[Records]
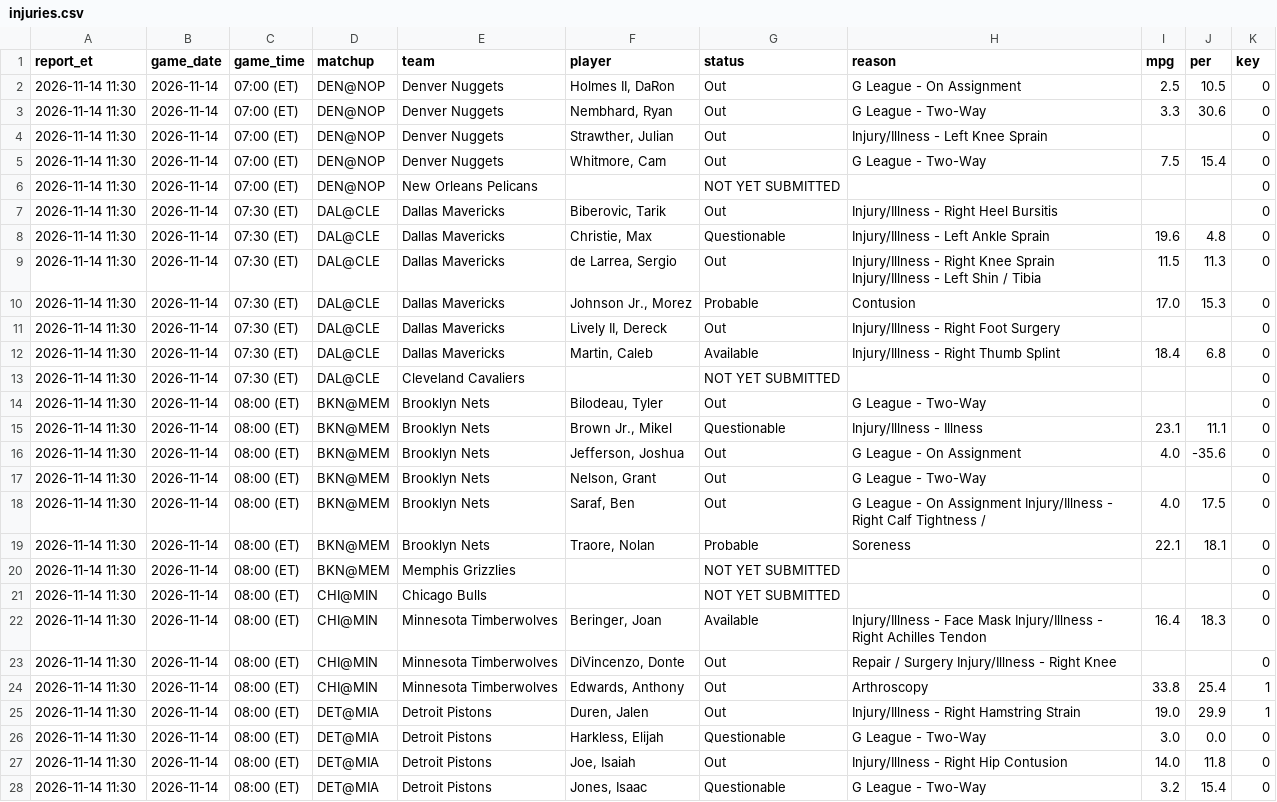
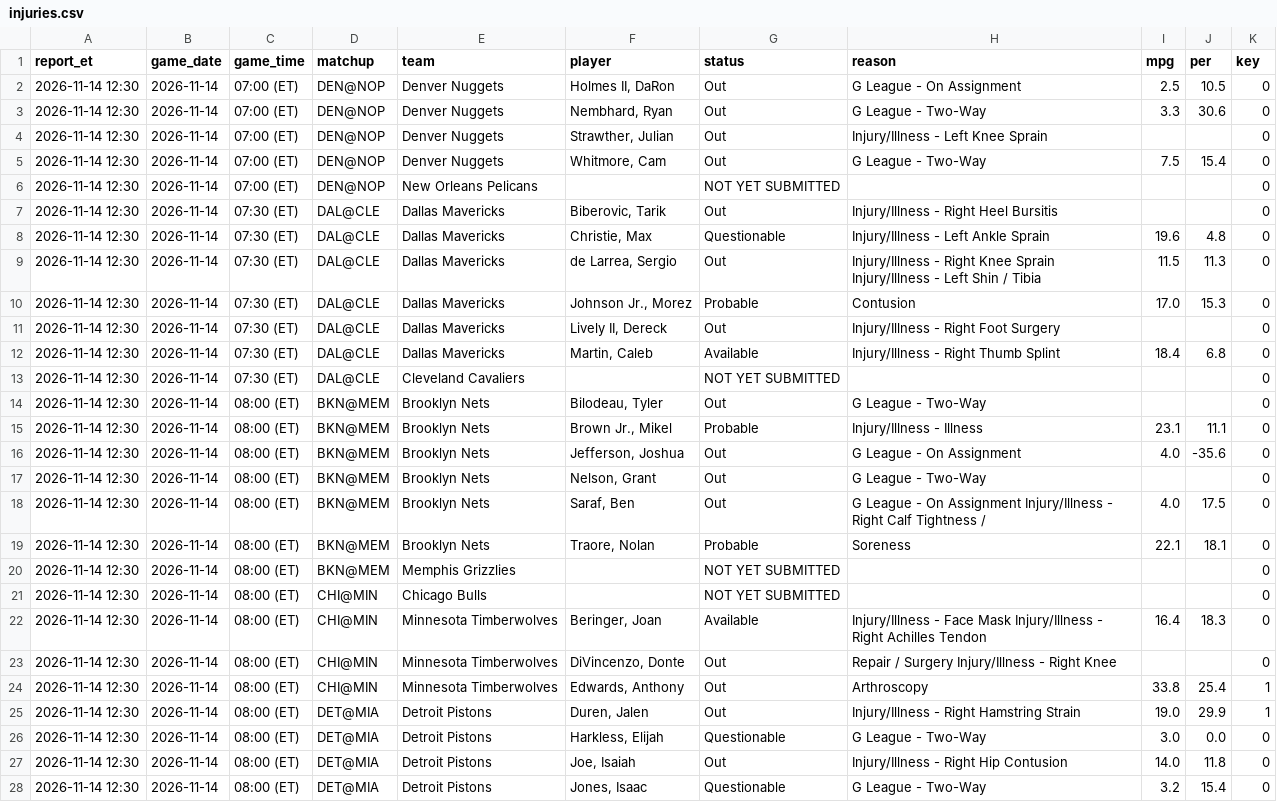
Before and after one commit to marcobets91/nba, a CSV file: injuries.csv, drawn as a sheet; only a part is shown; the diff covers the shown part only; the diff names each change by its address in the sheet, - before the commit and + after, or states it on an @@ line.

```diff
--- a/injuries.csv
+++ b/injuries.csv
-A2:A28 (report_et): 2026-11-14 11:30
+A2:A28 (report_et): 2026-11-14 12:30
-G15 (status): Questionable
+G15 (status): Probable
```
Also changed, not shown: 22 edited cells elsewhere in this file.
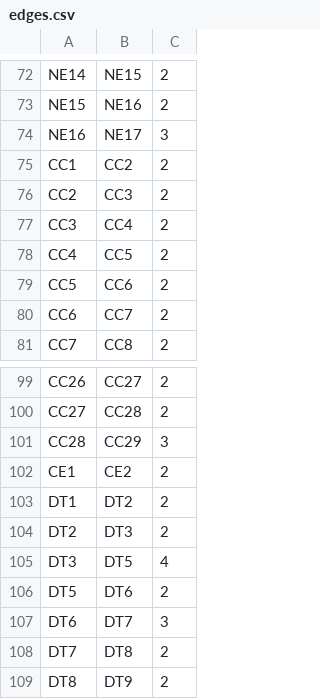
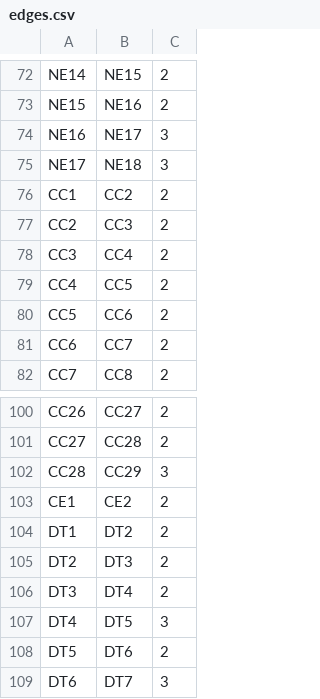
Before and after one commit to ntzeho/MRT-Planner-SG, a CSV file: server/utils/edges.csv, drawn as a sheet; only a part is shown, gaps mark what is left out; the shorter side is filled out with more unchanged rows.

```diff
--- a/server/utils/edges.csv
+++ b/server/utils/edges.csv
@@ -74,2 +74,3 @@ NE15,NE16,2
 NE16,NE17,3
+NE17,NE18,3
 CC1,CC2,2
@@ -104,3 +105,4 @@ DT1,DT2,2
 DT2,DT3,2
-DT3,DT5,4
+DT3,DT4,2
+DT4,DT5,3
 DT5,DT6,2
```
Also changed, not shown: server/utils/stations.csv, 7 other files.
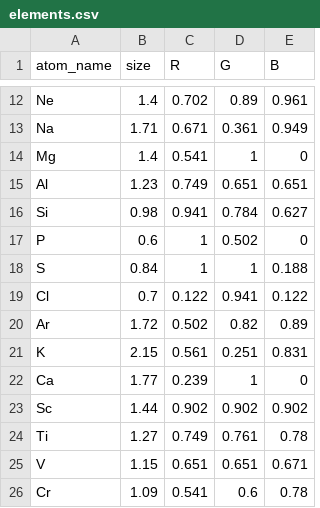
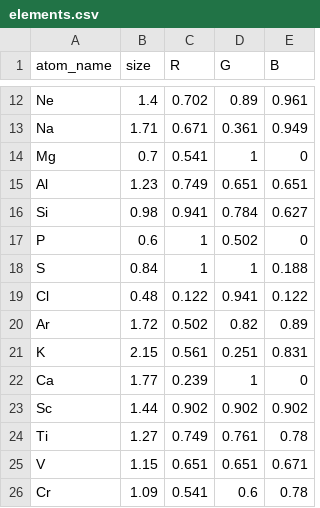
Before and after one commit to WentongZhou/EDA_analyzer, a CSV file: elements.csv, drawn as a sheet; only a part is shown, gaps mark what is left out.

```diff
--- a/elements.csv
+++ b/elements.csv
@@ -13,3 +13,3 @@ Ne,1.4,0.702,0.89,0.961
 Na,1.71,0.671,0.361,0.949
-Mg,1.4,0.541,1,0
+Mg,0.7,0.541,1,0
 Al,1.23,0.749,0.651,0.651
@@ -18,3 +18,3 @@ P,0.6,1,0.502,0
 S,0.84,1,1,0.188
-Cl,0.7,0.122,0.941,0.122
+Cl,0.48,0.122,0.941,0.122
 Ar,1.72,0.502,0.82,0.89
```
Also changed, not shown: 1 other file.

[Task directions] Copy each line above that contains the string "status".

[Response to the task]
-G15 (status): Questionable
+G15 (status): Probable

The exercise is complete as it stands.